“What they are saying is that other developments are important to move the whole project forward and public support will be needed,” Gannis said.
But the idea of public funding is unpopular with some.
“Let me be clear, no public funding is needed to develop this particular site,” said Martin Bauer, a resident of Arlington Heights.
Arlington Heights village board members submitted a petition Tuesday night signed by more than 650 Arlington Heights residents, calling for an ordinance banning public funding for the project.
Brian Costin of Americans for Prosperity Illinois said: There is nothing wrong with bears coming. They have enough money to pay for it themselves. ”
This is due to the city trying to keep the Bears in Chicago and suggesting a dome be installed at Soldier Field a few weeks ago.
“Plan B, Plan C, and other plans are also in the works should the Bears decide to abandon the city of Chicago,” Lightfoot said.
A village administrator in Arlington Heights declined to comment on the Bears’ proposal, saying the village had not been formally presented with anything to consider. said it was preparing to announce a public meeting for
Thursday’s community meeting will be at John Hershey High School from 7-9pm. Doors open at 5:30 p.m. and are first-come, first-served until capacity is reached.
Read the full letter below.
In September 2021, the Chicago Bears signed a deal designed to secure the possibility of acquiring 326 acres of land in Arlington Heights and starting an exciting new chapter there.
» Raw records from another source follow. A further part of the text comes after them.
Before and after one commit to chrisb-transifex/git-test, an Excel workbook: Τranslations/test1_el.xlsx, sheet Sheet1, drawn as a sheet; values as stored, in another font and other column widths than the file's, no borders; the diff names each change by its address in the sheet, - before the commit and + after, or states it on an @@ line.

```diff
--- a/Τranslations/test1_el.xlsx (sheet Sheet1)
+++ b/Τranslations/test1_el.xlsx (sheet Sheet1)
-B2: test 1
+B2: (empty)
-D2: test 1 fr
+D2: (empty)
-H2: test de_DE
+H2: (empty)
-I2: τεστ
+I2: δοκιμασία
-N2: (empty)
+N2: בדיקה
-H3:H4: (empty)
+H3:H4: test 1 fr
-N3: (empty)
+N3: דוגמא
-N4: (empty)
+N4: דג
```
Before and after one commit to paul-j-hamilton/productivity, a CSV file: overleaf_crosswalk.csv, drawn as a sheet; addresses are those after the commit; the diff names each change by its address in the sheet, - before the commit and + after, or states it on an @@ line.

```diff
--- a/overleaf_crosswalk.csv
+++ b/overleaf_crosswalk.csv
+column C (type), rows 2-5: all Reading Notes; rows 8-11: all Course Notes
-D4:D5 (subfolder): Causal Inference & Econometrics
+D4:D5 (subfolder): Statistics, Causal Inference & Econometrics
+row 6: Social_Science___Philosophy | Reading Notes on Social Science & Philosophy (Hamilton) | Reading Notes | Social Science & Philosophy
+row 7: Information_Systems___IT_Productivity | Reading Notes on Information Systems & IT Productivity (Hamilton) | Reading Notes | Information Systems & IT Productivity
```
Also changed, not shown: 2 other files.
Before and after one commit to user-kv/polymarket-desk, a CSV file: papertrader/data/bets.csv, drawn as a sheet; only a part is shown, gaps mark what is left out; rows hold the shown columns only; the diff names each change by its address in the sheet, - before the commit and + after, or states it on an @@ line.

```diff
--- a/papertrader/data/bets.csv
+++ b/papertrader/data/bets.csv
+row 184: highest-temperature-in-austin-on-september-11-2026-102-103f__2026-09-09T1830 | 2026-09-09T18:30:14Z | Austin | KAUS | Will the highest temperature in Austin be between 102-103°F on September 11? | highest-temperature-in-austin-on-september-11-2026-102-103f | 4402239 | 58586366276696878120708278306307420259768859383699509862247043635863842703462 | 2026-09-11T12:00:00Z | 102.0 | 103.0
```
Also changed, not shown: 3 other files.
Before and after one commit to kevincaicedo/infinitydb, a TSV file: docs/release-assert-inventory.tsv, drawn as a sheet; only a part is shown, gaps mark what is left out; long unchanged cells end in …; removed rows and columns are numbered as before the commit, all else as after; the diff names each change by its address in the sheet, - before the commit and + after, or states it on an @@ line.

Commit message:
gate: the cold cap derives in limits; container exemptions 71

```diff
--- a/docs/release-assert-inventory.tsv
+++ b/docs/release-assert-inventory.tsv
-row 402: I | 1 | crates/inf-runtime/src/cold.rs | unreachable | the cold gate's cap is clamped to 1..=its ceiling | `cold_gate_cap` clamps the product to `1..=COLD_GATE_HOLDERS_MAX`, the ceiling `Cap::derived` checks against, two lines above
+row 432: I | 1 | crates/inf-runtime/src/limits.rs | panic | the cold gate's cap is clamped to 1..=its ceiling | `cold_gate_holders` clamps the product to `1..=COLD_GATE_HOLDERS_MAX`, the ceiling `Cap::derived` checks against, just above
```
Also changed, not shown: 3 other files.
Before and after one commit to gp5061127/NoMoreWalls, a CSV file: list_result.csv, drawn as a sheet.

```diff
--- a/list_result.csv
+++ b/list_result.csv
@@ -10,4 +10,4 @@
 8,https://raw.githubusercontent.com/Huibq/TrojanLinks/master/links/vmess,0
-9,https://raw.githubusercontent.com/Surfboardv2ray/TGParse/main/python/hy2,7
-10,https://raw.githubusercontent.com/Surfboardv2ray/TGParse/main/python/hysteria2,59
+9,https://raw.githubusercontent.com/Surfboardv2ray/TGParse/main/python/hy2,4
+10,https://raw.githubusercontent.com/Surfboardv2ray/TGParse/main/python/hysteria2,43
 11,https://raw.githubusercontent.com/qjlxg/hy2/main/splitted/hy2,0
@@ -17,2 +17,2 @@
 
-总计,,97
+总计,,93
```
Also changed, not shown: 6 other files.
The property purchase contract is ongoing, but there are conditions that must be met in order to conclude the contract. Closing a property does not guarantee that it will be developed. Under the agreement with the Arlington Park seller, no other alternative stadium locations or opportunities, including the renovation of Soldier Field, will be discussed or explored. Decisions are made in the best interest of the Bears’ long-term future, the fans and the Chicagoland community.
If the team proceeds with the purchase of the Arlington Park property and the Bears organization chooses to proceed with the development of the property, the project will be one of the largest development projects in Illinois history. We envision a mixed-use entertainment district centered around a new best-in-class enclosed stadium that will provide Chicagoland with the right new home to host global events such as the Bowl, College Football Playoffs and Final Four.
Make no mistake, this is more than just a stadium project. The Arlington Park development is proposed to include a mixed-use recreational, commercial/retail, and residential district of substantial economic interest to Cook County, the surrounding area, and the state of Illinois. The long-term project vision for the entire property is a work in progress, but could include restaurants, office space, hotels, fitness centers, new parks and open spaces, and other improvements that the community will enjoy.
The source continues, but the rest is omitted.